A new report says a third of people in Minneapolis and St. Paul don't have enough assets to cushion against hard times or get ahead.
One-third of households in those cities suffer from "asset poverty," compared to just 20 percent of Minnesotans and 25 percent nationally. One in 10 city residents, for example, lacks a car to get to work. More than one-third have poor credit scores, which can torpedo routine transactions such as renting an apartment or buying a house.
Income is critical for survival, but owning assets -- a house, a car, a savings account, for instance -- is what gives families the economic strength to survive rough times and get ahead, according to the Corporation for Enterprise Development (CFED), based in Washington, D.C. The research group came to Minnesota Tuesday to discuss its study and explore asset-building solutions to poverty.
"We have to do better," said St. Paul Mayor Chris Coleman, citing efforts in that city. "We're seeing the accumulation of wealth, but we're also seeing the accumulation of wealth inequality."
Jennifer Brooks, CFED research director, presented the report at a forum at the Northwest Area Foundation, where a range of government, social service and business officials talked about strategies to strengthen families and communities.
"We're doing some things separately, but we need to do things together," said Ron Elwood, supervising attorney at the Minnesota Legal Services Advocacy Project.
Local leaders, he said, might consider a Minnesota version of the Asset Development Coalition in Washington state. That group coordinates government and community efforts to teach financial literacy at all ages, increase home ownership, develop small businesses and enhance saving, education and stable families.
"Asset poverty is a concept that's been around for a few years, but it's just now getting traction," Elwood said. "It's something everyone can understand -- enough resources to get by when your car breaks down or somebody gets sick."
Changing the future
The report, commissioned by the Northwest Area Foundation, is intended to spark debate and action to strengthen households and communities, Brooks said. Similar studies are being completed for cities in three other states.
"In some ways, the numbers tell us what we suspected," Brooks said. "But with hard data and some ideas about what to do, people can focus on action to change the future."
Among the report's key findings: While more than 63 percent of whites own homes in the Twin Cities, just 23 percent of blacks in Minneapolis and 26.4 percent in St. Paul are homeowners.
Another: In Minneapolis, 26 percents of whites live in asset poverty, compared to 63 percent of blacks, 57 percent of Latinos, 52 percent of American Indians and 34 percent of Asian-Americans.

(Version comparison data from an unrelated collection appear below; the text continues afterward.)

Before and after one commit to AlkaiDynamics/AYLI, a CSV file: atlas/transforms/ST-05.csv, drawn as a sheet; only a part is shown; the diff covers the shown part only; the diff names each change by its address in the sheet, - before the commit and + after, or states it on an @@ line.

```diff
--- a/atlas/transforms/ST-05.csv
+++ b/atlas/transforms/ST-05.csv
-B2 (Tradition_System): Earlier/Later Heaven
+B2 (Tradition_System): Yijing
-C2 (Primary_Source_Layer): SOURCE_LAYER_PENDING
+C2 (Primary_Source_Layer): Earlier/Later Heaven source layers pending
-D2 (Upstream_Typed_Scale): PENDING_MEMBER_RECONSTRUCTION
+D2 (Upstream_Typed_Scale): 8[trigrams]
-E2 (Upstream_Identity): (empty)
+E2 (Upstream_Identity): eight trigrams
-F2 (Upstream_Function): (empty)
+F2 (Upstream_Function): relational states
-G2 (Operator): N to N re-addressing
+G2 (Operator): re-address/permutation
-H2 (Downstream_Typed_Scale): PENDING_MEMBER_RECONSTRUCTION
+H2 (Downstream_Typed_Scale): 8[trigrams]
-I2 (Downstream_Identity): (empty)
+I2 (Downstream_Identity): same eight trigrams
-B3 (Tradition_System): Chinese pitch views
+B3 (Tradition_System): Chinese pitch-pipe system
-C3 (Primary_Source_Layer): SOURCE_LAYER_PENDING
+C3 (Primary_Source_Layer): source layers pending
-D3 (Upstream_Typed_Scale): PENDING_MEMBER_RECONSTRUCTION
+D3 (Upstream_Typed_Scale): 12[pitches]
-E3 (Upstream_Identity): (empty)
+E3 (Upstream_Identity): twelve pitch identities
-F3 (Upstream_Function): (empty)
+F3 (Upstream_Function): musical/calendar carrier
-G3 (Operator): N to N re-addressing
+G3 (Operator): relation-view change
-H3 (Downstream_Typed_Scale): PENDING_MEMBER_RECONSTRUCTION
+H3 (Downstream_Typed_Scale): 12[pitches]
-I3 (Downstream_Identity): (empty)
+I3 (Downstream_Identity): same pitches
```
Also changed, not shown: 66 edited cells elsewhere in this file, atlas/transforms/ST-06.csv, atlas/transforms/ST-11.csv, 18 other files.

Asset poverty also is strongly linked to single-parent families and lack of education, the report showed.
Asset sufficiency is defined as assets worth at least three months of income at the poverty level. That is $3,677 for a family of two, or $4,632 for a family of three.
Key strategies for change include programs that connect people to financial counseling and education, ensure they get existing tax credits and supports, create opportunities to build savings and crack down on predatory high-cost lenders.
"This is not creating new institutions, and not necessarily getting new funding -- especially in today's economy," Brooks said. "It's being creative, working together and building on what we already know how to do."
To read the reports for Minneapolis and St. Paul, go to www.nwaf.org and look under News & Noteworthy.
Warren Wolfe • 612-673-7253